Clinical Research Office. A partnership between Sheffield Teaching Hospitals NHS Foundation Trust and the University of Sheffield

STH First Global Site Open and First Global Patient to an Oncology Trial

APHINITY for Industry supports global Sheffield success

Commercial clinical research is a highly competitive environment, so opening the first site and recruiting the first patient to a global study are significant challenges. The Cancer Clinical Trials Centre at Sheffield Teaching Hospital NHS Foundation Trust has recently achieved these goals for the first time through the APHINITY study. When you take into account the focus, size and profile of APHINITY, you gain a true understanding of the scale of their success.

APHINITY is testing the effectiveness of a drug called Pertuzumab on the aggressive HER2 positive form of breast cancer, at 700 sites worldwide. The study is sponsored by Roche and aims to see if Pertuzumab can prevent the return of breast cancer in women who have been successfully treated for the condition. But APHINITY cannot be viewed in isolation.   

In November last year, findings from a study called CLEOPATRA revealed that Pertuzumab offered a step-change in treatment for patients with HER2 positive breast cancer. It attracted world-wide media coverage and brought attention to the progress of APHINITY. 700 sites attempted to be the first to open and recruit the first patient to APHINITY, but Sheffield Teaching Hospitals Foundation Trust managed to lead the world.

First site and first patient are seen as key performance indicators by the life-sciences industry because they demonstrate that resident research infrastructure provides an environment in which commercial studies can flourish. Jenny Gray, NCRN industry lead, explains why it is particularly challenging for UK sites supporting cancer studies to out-perform global competitors:

“Our ethical and regulatory processes ensure world-renowned standards for patient safety and data efficacy, but they also slow down set-up. In addition to these national approvals, each participating NHS Trust must give local approval for the study to run at their site.  Oncology studies are complex to set up, include detailed radiological risk assessments and require input from almost all NHS service support departments. This increases the number of departmental sign-offs required, making it challenging for UK sites to open faster than anyone else.”

Sheffield Teaching Hospital’s success signified a remarkable turnaround in its research fortunes. Principal Investigator Professor Rob Coleman contextualises their progress:

“For many years we have been a research active site, but with a reputation for slow trial set up and long time to first patient enrolled. We struggled to coordinate the research set-up procedures required, and often staff shortages and inadequate funding stalled any progress. It wasn’t until we were able to effectively integrate the support of the Comprehensive Local Research Network (CLRN) with our existing NCRN resources that our performance began to improve.”

Over the last year, Sheffield Teaching Hospitals R&D have been first to complete Research and Development approvals for a number of studies in the UK. While the team has proved consistently quick and efficient they do not work alone and the Research Coordinator is quick to highlight the benefit of Network support:
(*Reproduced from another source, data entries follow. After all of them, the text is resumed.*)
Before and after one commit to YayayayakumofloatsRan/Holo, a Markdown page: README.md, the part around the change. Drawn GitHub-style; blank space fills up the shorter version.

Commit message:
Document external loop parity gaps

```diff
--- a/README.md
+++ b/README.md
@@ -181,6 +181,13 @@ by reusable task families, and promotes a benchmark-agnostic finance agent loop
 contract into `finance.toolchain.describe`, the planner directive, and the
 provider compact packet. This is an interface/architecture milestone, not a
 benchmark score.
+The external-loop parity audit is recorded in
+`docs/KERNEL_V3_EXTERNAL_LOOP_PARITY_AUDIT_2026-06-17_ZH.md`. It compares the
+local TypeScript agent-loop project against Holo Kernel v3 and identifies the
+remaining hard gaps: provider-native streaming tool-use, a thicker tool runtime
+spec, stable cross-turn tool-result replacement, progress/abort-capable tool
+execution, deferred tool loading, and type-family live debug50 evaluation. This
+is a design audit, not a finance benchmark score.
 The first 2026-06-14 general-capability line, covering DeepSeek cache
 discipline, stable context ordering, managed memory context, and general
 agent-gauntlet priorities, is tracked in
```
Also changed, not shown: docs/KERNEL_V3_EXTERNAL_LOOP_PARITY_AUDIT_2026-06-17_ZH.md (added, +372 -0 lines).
“I have a really strong relationship with Lesley Bruce, the Manager for the North Trent NCRN. Her team has a streamlined system that I have co-opted into. They help us to establish if we can support a study quickly, by promptly supplying the information R&D need to ensure Governance and contract arrangements are finalised.”

This system is exemplified by the Network’s Clinical Trials Executive, a group that features the Research Coordinator and Lesley, alongside relevant staff such as data managers, pharmacists, research nurses, principal investigators and patient representatives.
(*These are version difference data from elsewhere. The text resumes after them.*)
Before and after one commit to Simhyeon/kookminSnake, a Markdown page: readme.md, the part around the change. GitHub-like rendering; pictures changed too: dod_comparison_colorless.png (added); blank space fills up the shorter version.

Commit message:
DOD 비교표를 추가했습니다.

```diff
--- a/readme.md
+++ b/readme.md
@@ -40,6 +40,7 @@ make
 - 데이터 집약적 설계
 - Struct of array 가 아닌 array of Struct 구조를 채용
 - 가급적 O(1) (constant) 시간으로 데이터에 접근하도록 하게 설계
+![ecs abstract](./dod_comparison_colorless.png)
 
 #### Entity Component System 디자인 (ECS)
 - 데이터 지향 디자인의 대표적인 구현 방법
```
This synchronization can be viewed across the NCRN as a whole. The last ten years have seen progression within UK-based cancer research in a number of ways. With NCRN support, every NHS hospital and cancer centre in England is now actively involved in cancer research. Additionally, the number of cancer patients participating in research has soared from one in 26 diagnosed, to around one in six patients – a higher proportion than any other European country or the USA. And the number of Industry studies recruiting to time and target has continued to increase.

Professor Coleman feels that initiatives promoted by the NCRN are helping sites such as Sheffield become more competitive:

"The model contract and costing template are both helping to speed up our negotiations with sponsors. Also, the central NCRN team make sure all principal investigators are aware of the time-to-target focus of commercial studies, which is vigorously disseminated by the Local Research Networks amongst site staff."

APHINITY provides further evidence that the delivery of cancer research in the UK is improving. For Professor David Cameron, Chief Investigator for APHINITY, this direction of travel gives room for optimism:

“The set-up of APHINITY was a joint process, with a commitment to collaboration on all sides throughout the UK. For example, sponsors often decide what sites they want, but Roche made the most of Network expertise, which was aided by UK-wide knowledge. Although we have a long way to go, APHINITY shows there is light at the end of the tunnel. We can compete with the rest of the world, but not by working alone.”